Colorado Road is a rural highway located in San Joaquin Valley of western Fresno County.  Colorado Road services the city of San Joaquin in addition the unincorporated communities of Helm and Tranquility.  Colorado Road was constructed between 1910 and 1912 as a frontage road of the Hanford & Summit Lake Railway.  The roadway begins at California State Route 145 near Helm and terminates to the west at James Road in Tranquility.   Part 1; the history of Colorado Road Colorado Road was constructed as frontage road connecting the sidings of the Hanford & Summit Lake Railway.  The Hanford & Summit Lake Railway spanned from South Pacific Railroad West Side Line at Ingle junction southeast to the Coalinga Branch at Armona.  The Hanford & Summit Lake Railway broke ground during August 1910 and was complete by April 1912. The Hanford & Summit Lake Railway established numerous new sidings.  From Ingle the sidings of the line were Tranquility, Graham, San Joaquin, Caldwell, H

Francis Scott Key Bridge (1977-2024) (Baltimore, MD)

The Francis Scott Key Bridge (1977-2024) was a steel continuous truss bridge that spanned the Patapsco River in Baltimore, MD. Situated at the entrance to Baltimore’s Outer Harbor, the bridge carried Interstate 695 (part of the Baltimore Beltway) and was a visible symbol of the city and the state of Maryland.

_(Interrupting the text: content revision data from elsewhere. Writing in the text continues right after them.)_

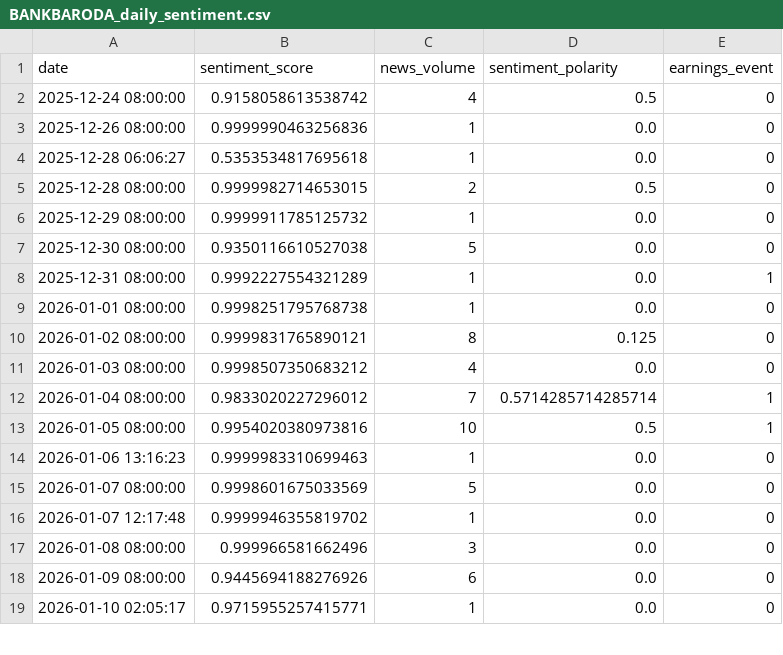
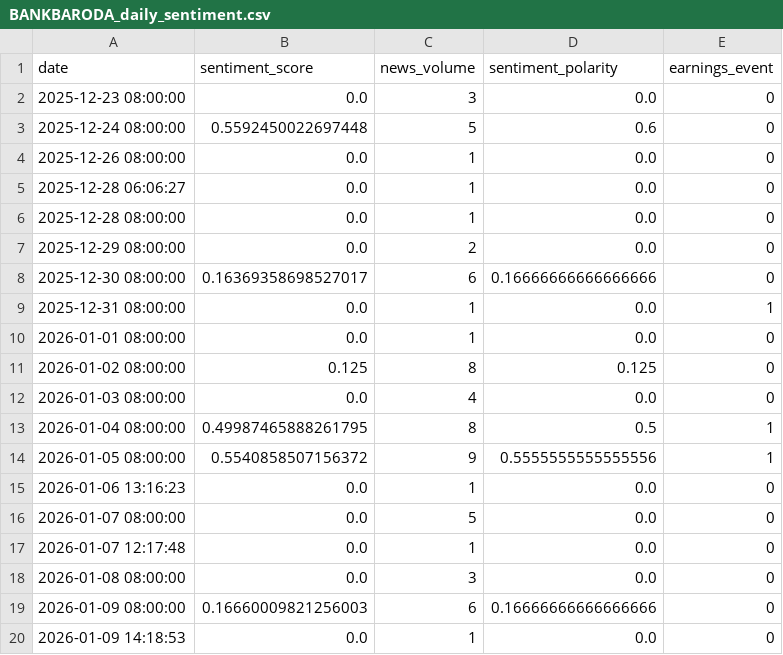
Before and after one commit to Rohithkoripelli/Stock-Price-Prediction, a CSV file: data/finbert_daily_sentiment/BANKBARODA_daily_sentiment.csv, drawn as a sheet; only a part is shown; the diff covers the shown part only.

```diff
--- a/data/finbert_daily_sentiment/BANKBARODA_daily_sentiment.csv
+++ b/data/finbert_daily_sentiment/BANKBARODA_daily_sentiment.csv
@@ -1,19 +1,20 @@
 date,sentiment_score,news_volume,sentiment_polarity,earnings_event
-2025-12-24 08:00:00,0.9158058613538742,4,0.5,0
-2025-12-26 08:00:00,0.9999990463256836,1,0.0,0
-2025-12-28 06:06:27,0.5353534817695618,1,0.0,0
-2025-12-28 08:00:00,0.9999982714653015,2,0.5,0
-2025-12-29 08:00:00,0.9999911785125732,1,0.0,0
-2025-12-30 08:00:00,0.9350116610527038,5,0.0,0
-2025-12-31 08:00:00,0.9992227554321289,1,0.0,1
-2026-01-01 08:00:00,0.9998251795768738,1,0.0,0
-2026-01-02 08:00:00,0.9999831765890121,8,0.125,0
-2026-01-03 08:00:00,0.9998507350683212,4,0.0,0
-2026-01-04 08:00:00,0.9833020227296012,7,0.5714285714285714,1
-2026-01-05 08:00:00,0.9954020380973816,10,0.5,1
-2026-01-06 13:16:23,0.9999983310699463,1,0.0,0
-2026-01-07 08:00:00,0.9998601675033569,5,0.0,0
-2026-01-07 12:17:48,0.9999946355819702,1,0.0,0
-2026-01-08 08:00:00,0.999966581662496,3,0.0,0
-2026-01-09 08:00:00,0.9445694188276926,6,0.0,0
-2026-01-10 02:05:17,0.9715955257415771,1,0.0,0
+2025-12-23 08:00:00,0.0,3,0.0,0
+2025-12-24 08:00:00,0.5592450022697448,5,0.6,0
+2025-12-26 08:00:00,0.0,1,0.0,0
+2025-12-28 06:06:27,0.0,1,0.0,0
+2025-12-28 08:00:00,0.0,1,0.0,0
+2025-12-29 08:00:00,0.0,2,0.0,0
+2025-12-30 08:00:00,0.16369358698527017,6,0.16666666666666666,0
+2025-12-31 08:00:00,0.0,1,0.0,1
+2026-01-01 08:00:00,0.0,1,0.0,0
+2026-01-02 08:00:00,0.125,8,0.125,0
+2026-01-03 08:00:00,0.0,4,0.0,0
+2026-01-04 08:00:00,0.49987465888261795,8,0.5,1
+2026-01-05 08:00:00,0.5540858507156372,9,0.5555555555555556,1
+2026-01-06 13:16:23,0.0,1,0.0,0
+2026-01-07 08:00:00,0.0,5,0.0,0
+2026-01-07 12:17:48,0.0,1,0.0,0
+2026-01-08 08:00:00,0.0,3,0.0,0
+2026-01-09 08:00:00,0.16660009821256003,6,0.16666666666666666,0
+2026-01-09 14:18:53,0.0,1,0.0,0
```
Also changed, not shown: 8 added rows, 12 removed rows and 25 edited cells elsewhere in this file, data/finbert_daily_sentiment/AXISBANK_daily_sentiment.csv, data/finbert_daily_sentiment/CANBK_daily_sentiment.csv, 22 other files.
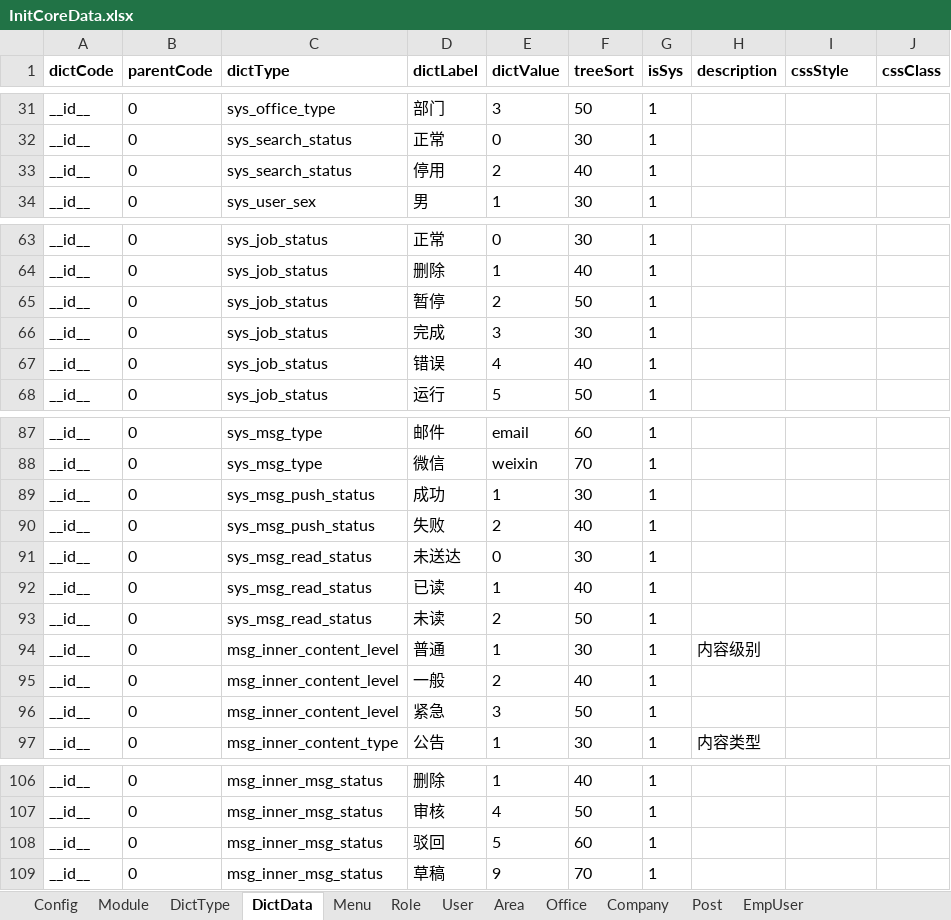
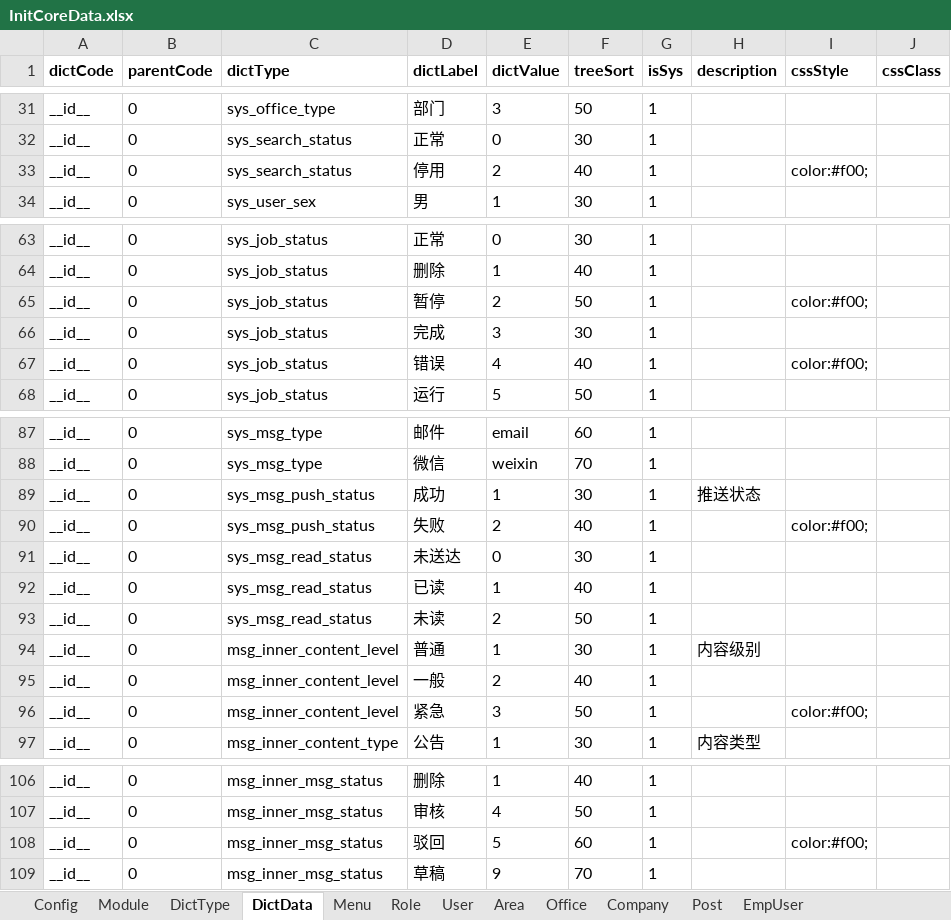
Before and after one commit to thinkgem/jeesite, an Excel workbook: modules/core/src/main/java/com/jeesite/modules/sys/db/InitCoreData.xlsx, sheet DictData, drawn as a sheet; only a part is shown, gaps mark what is left out; values as stored, in another font and other column widths than the file's, no borders; the diff names each change by its address in the sheet, - before the commit and + after, or states it on an @@ line.

```diff
--- a/modules/core/src/main/java/com/jeesite/modules/sys/db/InitCoreData.xlsx (sheet DictData)
+++ b/modules/core/src/main/java/com/jeesite/modules/sys/db/InitCoreData.xlsx (sheet DictData)
-I33 (cssStyle): (empty)
+I33 (cssStyle): color:#f00;
-I65 (cssStyle): (empty)
+I65 (cssStyle): color:#f00;
-I67 (cssStyle): (empty)
+I67 (cssStyle): color:#f00;
-H89 (description): (empty)
+H89 (description): 推送状态
-I90 (cssStyle): (empty)
+I90 (cssStyle): color:#f00;
-I96 (cssStyle): (empty)
+I96 (cssStyle): color:#f00;
-I108 (cssStyle): (empty)
+I108 (cssStyle): color:#f00;
```
Also changed, not shown: 17 other files.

This bridge no longer exists due to its collapse as the result of a collision with a large container ship on March 26, 2024. The following piece will discuss the history and life of the Key Bridge, the important details surrounding the incident that caused its collapse, and the in-progress recovery efforts at the site. This piece will also discuss the economic impacts to the city and region as a result of the collapse and will look ahead at what to expect from a potential replacement crossing in the future. Part 1 - History of the Francis Scott Key Bridge (1977-2024) Planning for what was originally known as the “Baltimore Outer Harbor Crossing” began in the 1950s at the dawn of